══ Data for processing

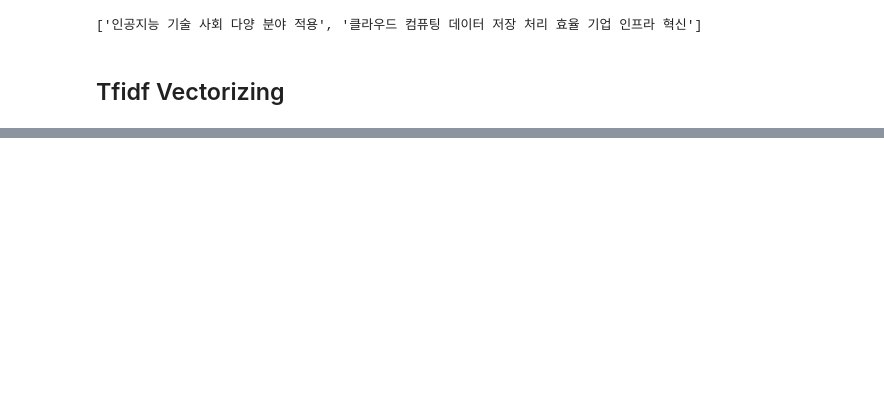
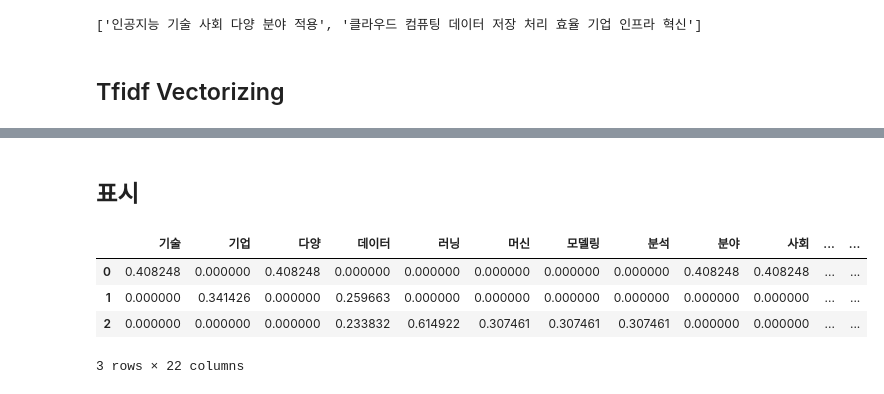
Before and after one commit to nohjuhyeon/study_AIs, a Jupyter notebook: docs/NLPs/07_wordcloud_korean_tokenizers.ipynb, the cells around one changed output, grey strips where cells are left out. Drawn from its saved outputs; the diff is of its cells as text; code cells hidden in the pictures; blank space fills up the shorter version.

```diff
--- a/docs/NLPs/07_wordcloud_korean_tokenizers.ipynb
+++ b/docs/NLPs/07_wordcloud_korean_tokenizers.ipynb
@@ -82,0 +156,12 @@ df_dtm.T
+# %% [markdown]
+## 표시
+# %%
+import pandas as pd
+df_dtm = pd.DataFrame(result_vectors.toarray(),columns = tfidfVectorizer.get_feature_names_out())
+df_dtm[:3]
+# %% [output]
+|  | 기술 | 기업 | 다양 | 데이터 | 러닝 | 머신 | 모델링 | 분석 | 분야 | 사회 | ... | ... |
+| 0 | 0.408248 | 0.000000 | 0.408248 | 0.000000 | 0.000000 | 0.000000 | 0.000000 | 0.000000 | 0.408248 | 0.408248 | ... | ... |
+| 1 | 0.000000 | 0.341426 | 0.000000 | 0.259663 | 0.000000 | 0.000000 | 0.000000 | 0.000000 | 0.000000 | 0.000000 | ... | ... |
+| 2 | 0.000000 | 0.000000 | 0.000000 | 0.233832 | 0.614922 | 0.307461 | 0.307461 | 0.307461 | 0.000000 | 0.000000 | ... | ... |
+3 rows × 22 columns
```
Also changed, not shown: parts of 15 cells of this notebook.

════

### [Exercise]
Collect every line from the records above that contains the word "cells".

### [Result of the task]
Before and after one commit to nohjuhyeon/study_AIs, a Jupyter notebook: docs/NLPs/07_wordcloud_korean_tokenizers.ipynb, the cells around one changed output, grey strips where cells are left out. Drawn from its saved outputs; the diff is of its cells as text; code cells hidden in the pictures; blank space fills up the shorter version.
Also changed, not shown: parts of 15 cells of this notebook.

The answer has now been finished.